[DATA SUPPLIED]

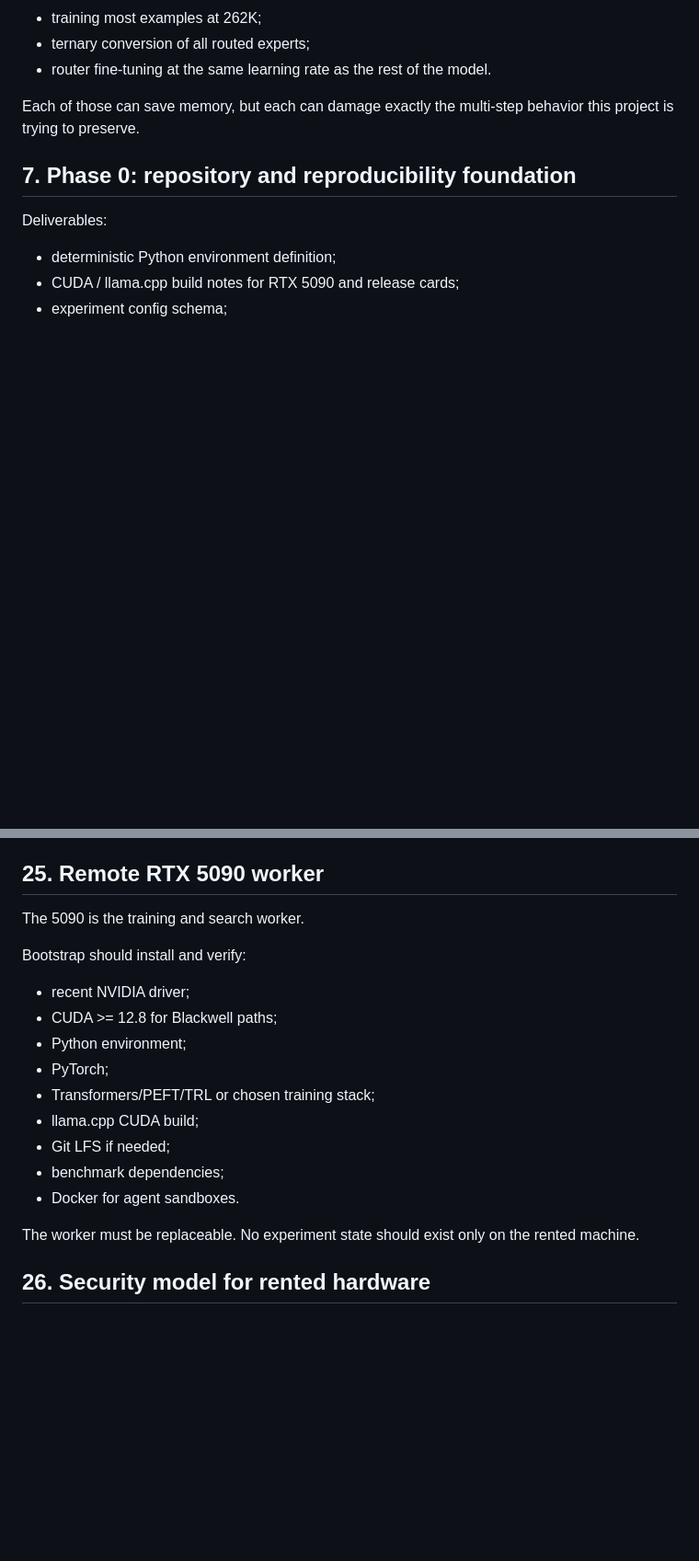
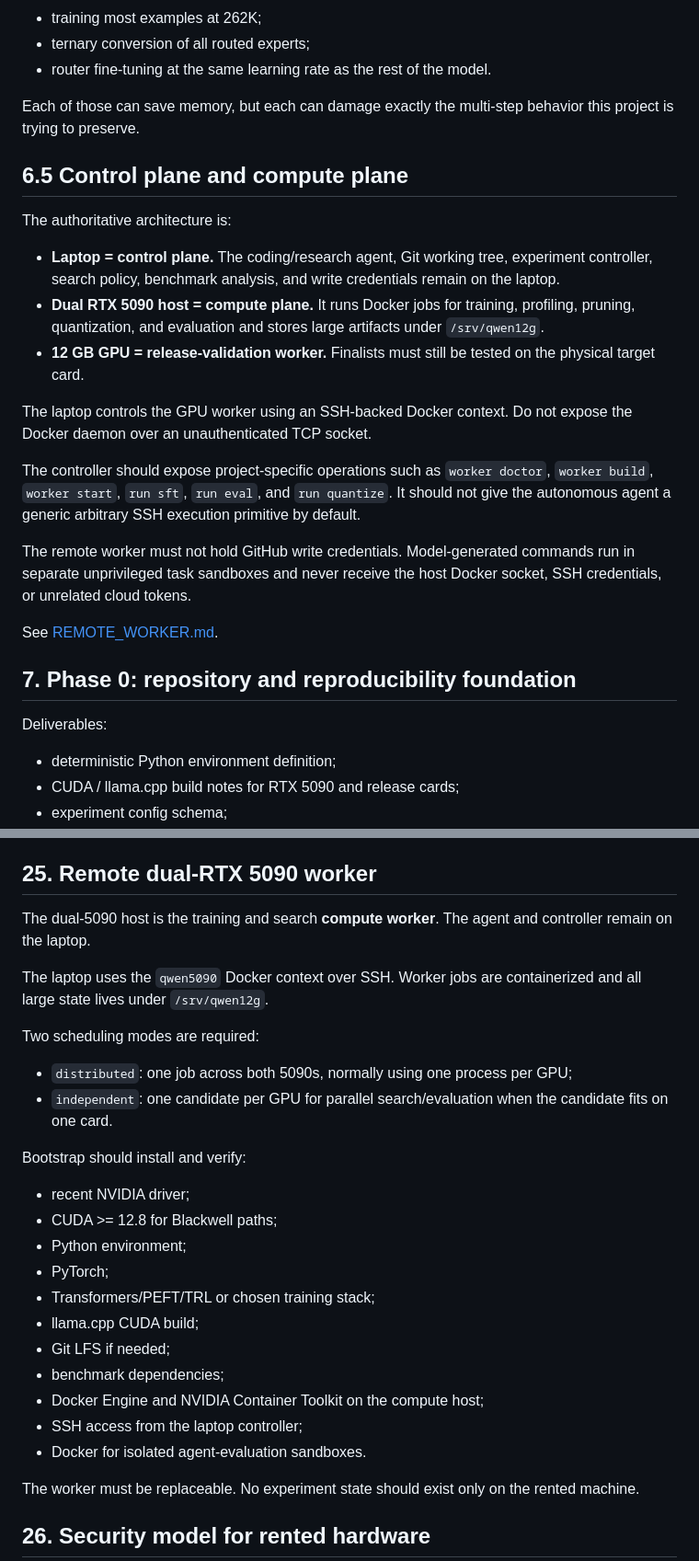
Before and after one commit to sharkworks-ai/qwen3-6-12gb, a Markdown page: docs/PLAN.md, 2 parts joined by grey strips. Shown at 92% size. GitHub-like rendering; blank space fills up the shorter version.

Commit message:
Adopt laptop control plane and remote dual-5090 compute plane

```diff
--- a/docs/PLAN.md
+++ b/docs/PLAN.md
@@ -119,6 +119,22 @@ Do not begin with:
 
 Each of those can save memory, but each can damage exactly the multi-step behavior this project is trying to preserve.
 
+## 6.5 Control plane and compute plane
+
+The authoritative architecture is:
+
+- **Laptop = control plane.** The coding/research agent, Git working tree, experiment controller, search policy, benchmark analysis, and write credentials remain on the laptop.
+- **Dual RTX 5090 host = compute plane.** It runs Docker jobs for training, profiling, pruning, quantization, and evaluation and stores large artifacts under `/srv/qwen12g`.
+- **12 GB GPU = release-validation worker.** Finalists must still be tested on the physical target card.
+
+The laptop controls the GPU worker using an SSH-backed Docker context. Do not expose the Docker daemon over an unauthenticated TCP socket.
+
+The controller should expose project-specific operations such as `worker doctor`, `worker build`, `worker start`, `run sft`, `run eval`, and `run quantize`. It should not give the autonomous agent a generic arbitrary SSH execution primitive by default.
+
+The remote worker must not hold GitHub write credentials. Model-generated commands run in separate unprivileged task sandboxes and never receive the host Docker socket, SSH credentials, or unrelated cloud tokens.
+
+See [REMOTE_WORKER.md](REMOTE_WORKER.md).
+
 ## 7. Phase 0: repository and reproducibility foundation
 
 Deliverables:
@@ -676,9 +697,16 @@ Kill clearly bad candidates.
 - repeated OOM/stability test;
 - actual 12 GB GPU validation.
 
-## 25. Remote RTX 5090 worker
+## 25. Remote dual-RTX 5090 worker
 
-The 5090 is the training and search worker.
+The dual-5090 host is the training and search **compute worker**. The agent and controller remain on the laptop.
+
+The laptop uses the `qwen5090` Docker context over SSH. Worker jobs are containerized and all large state lives under `/srv/qwen12g`.
+
+Two scheduling modes are required:
+
+- `distributed`: one job across both 5090s, normally using one process per GPU;
+- `independent`: one candidate per GPU for parallel search/evaluation when the candidate fits on one card.
 
 Bootstrap should install and verify:
 
@@ -690,7 +718,9 @@ Bootstrap should install and verify:
 - llama.cpp CUDA build;
 - Git LFS if needed;
 - benchmark dependencies;
-- Docker for agent sandboxes.
+- Docker Engine and NVIDIA Container Toolkit on the compute host;
+- SSH access from the laptop controller;
+- Docker for isolated agent-evaluation sandboxes.
 
 The worker must be replaceable. No experiment state should exist only on the rented machine.
 
```
Also changed, not shown: other parts of docs/PLAN.md (+9 -1 lines).
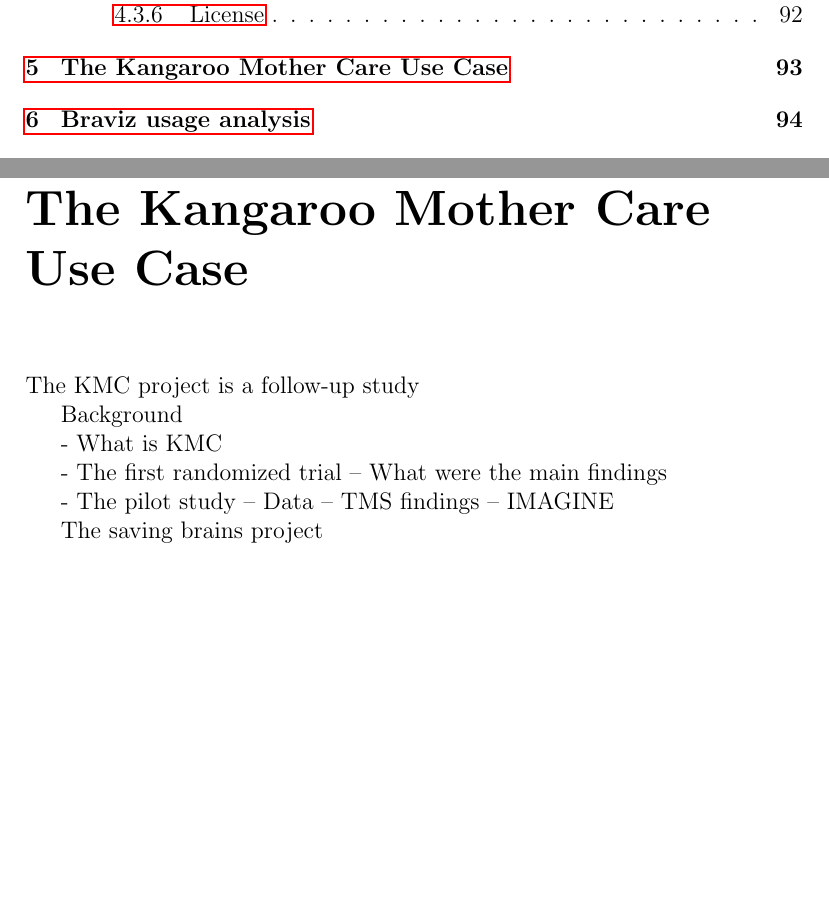
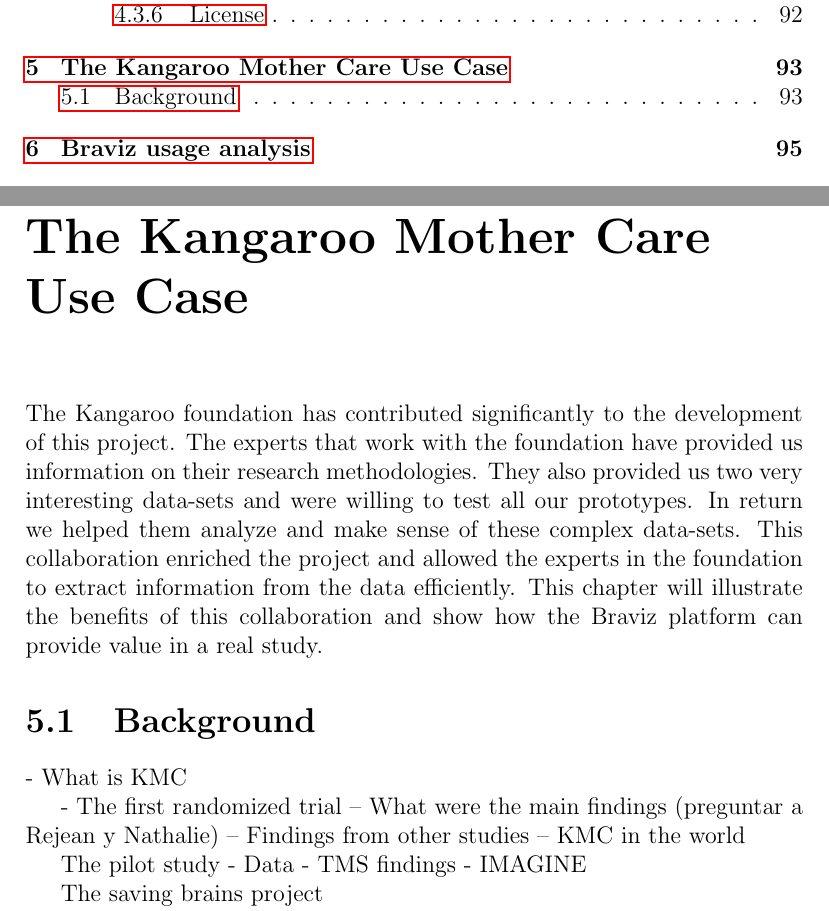
Before and after one commit to diego0020/disertation, a LaTeX thesis (main.tex, which reads 04_kmc400.tex): two parts of pages 7 and 94 of 105 before the commit and two parts of pages 7 and 94 of 106 after it, joined at a grey line, cut so that both start at the same text, the shorter picture padded with empty space. Compiled offline with pdfLaTeX.

Commit message:
kmc outline

```diff
--- a/04_kmc400.tex
+++ b/04_kmc400.tex
@@ -1,19 +1,23 @@
 \label{chap_kmc400}
 
-The KMC project is a follow-up study
+The Kangaroo foundation has contributed significantly to the development of this project. The experts that work with the foundation have provided us information on their research methodologies. They also provided us two very interesting data-sets and were willing to test all our prototypes. In return we helped them analyze and make sense of these complex data-sets. This collaboration enriched the project and allowed the experts in the foundation to extract information from the data efficiently. This chapter will illustrate the benefits of this collaboration and show how the Braviz platform can provide value in a real study.
 
+\section{Background}
 
-Background
 
 - What is KMC
 
 - The first randomized trial
 -- What were the main findings
+(preguntar a Rejean y Nathalie)
+-- Findings from other studies
+-- KMC in the world
 
-- The pilot study
- -- Data
- -- TMS findings
- -- IMAGINE
+
+The pilot study
+ - Data
+ - TMS findings
+ - IMAGINE
 
 
 The saving brains project
```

[/DATA SUPPLIED]

▸ REQUIRED ACTION: Retype every entry word for word, but do not carry over the pictures.

▸ RESULT OF THIS EXERCISE:
Before and after one commit to sharkworks-ai/qwen3-6-12gb, a Markdown page: docs/PLAN.md, 2 parts joined by grey strips. Shown at 92% size. GitHub-like rendering; blank space fills up the shorter version.

Commit message:
Adopt laptop control plane and remote dual-5090 compute plane

```diff
--- a/docs/PLAN.md
+++ b/docs/PLAN.md
@@ -119,6 +119,22 @@ Do not begin with:
 
 Each of those can save memory, but each can damage exactly the multi-step behavior this project is trying to preserve.
 
+## 6.5 Control plane and compute plane
+
+The authoritative architecture is:
+
+- **Laptop = control plane.** The coding/research agent, Git working tree, experiment controller, search policy, benchmark analysis, and write credentials remain on the laptop.
+- **Dual RTX 5090 host = compute plane.** It runs Docker jobs for training, profiling, pruning, quantization, and evaluation and stores large artifacts under `/srv/qwen12g`.
+- **12 GB GPU = release-validation worker.** Finalists must still be tested on the physical target card.
+
+The laptop controls the GPU worker using an SSH-backed Docker context. Do not expose the Docker daemon over an unauthenticated TCP socket.
+
+The controller should expose project-specific operations such as `worker doctor`, `worker build`, `worker start`, `run sft`, `run eval`, and `run quantize`. It should not give the autonomous agent a generic arbitrary SSH execution primitive by default.
+
+The remote worker must not hold GitHub write credentials. Model-generated commands run in separate unprivileged task sandboxes and never receive the host Docker socket, SSH credentials, or unrelated cloud tokens.
+
+See [REMOTE_WORKER.md](REMOTE_WORKER.md).
+
 ## 7. Phase 0: repository and reproducibility foundation
 
 Deliverables:
@@ -676,9 +697,16 @@ Kill clearly bad candidates.
 - repeated OOM/stability test;
 - actual 12 GB GPU validation.
 
-## 25. Remote RTX 5090 worker
+## 25. Remote dual-RTX 5090 worker
 
-The 5090 is the training and search worker.
+The dual-5090 host is the training and search **compute worker**. The agent and controller remain on the laptop.
+
+The laptop uses the `qwen5090` Docker context over SSH. Worker jobs are containerized and all large state lives under `/srv/qwen12g`.
+
+Two scheduling modes are required:
+
+- `distributed`: one job across both 5090s, normally using one process per GPU;
+- `independent`: one candidate per GPU for parallel search/evaluation when the candidate fits on one card.
 
 Bootstrap should install and verify:
 
@@ -690,7 +718,9 @@ Bootstrap should install and verify:
 - llama.cpp CUDA build;
 - Git LFS if needed;
 - benchmark dependencies;
-- Docker for agent sandboxes.
+- Docker Engine and NVIDIA Container Toolkit on the compute host;
+- SSH access from the laptop controller;
+- Docker for isolated agent-evaluation sandboxes.
 
 The worker must be replaceable. No experiment state should exist only on the rented machine.
 
```
Also changed, not shown: other parts of docs/PLAN.md (+9 -1 lines).
Before and after one commit to diego0020/disertation, a LaTeX thesis (main.tex, which reads 04_kmc400.tex): two parts of pages 7 and 94 of 105 before the commit and two parts of pages 7 and 94 of 106 after it, joined at a grey line, cut so that both start at the same text, the shorter picture padded with empty space. Compiled offline with pdfLaTeX.

Commit message:
kmc outline

```diff
--- a/04_kmc400.tex
+++ b/04_kmc400.tex
@@ -1,19 +1,23 @@
 \label{chap_kmc400}
 
-The KMC project is a follow-up study
+The Kangaroo foundation has contributed significantly to the development of this project. The experts that work with the foundation have provided us information on their research methodologies. They also provided us two very interesting data-sets and were willing to test all our prototypes. In return we helped them analyze and make sense of these complex data-sets. This collaboration enriched the project and allowed the experts in the foundation to extract information from the data efficiently. This chapter will illustrate the benefits of this collaboration and show how the Braviz platform can provide value in a real study.
 
+\section{Background}
 
-Background
 
 - What is KMC
 
 - The first randomized trial
 -- What were the main findings
+(preguntar a Rejean y Nathalie)
+-- Findings from other studies
+-- KMC in the world
 
-- The pilot study
- -- Data
- -- TMS findings
- -- IMAGINE
+
+The pilot study
+ - Data
+ - TMS findings
+ - IMAGINE
 
 
 The saving brains project
```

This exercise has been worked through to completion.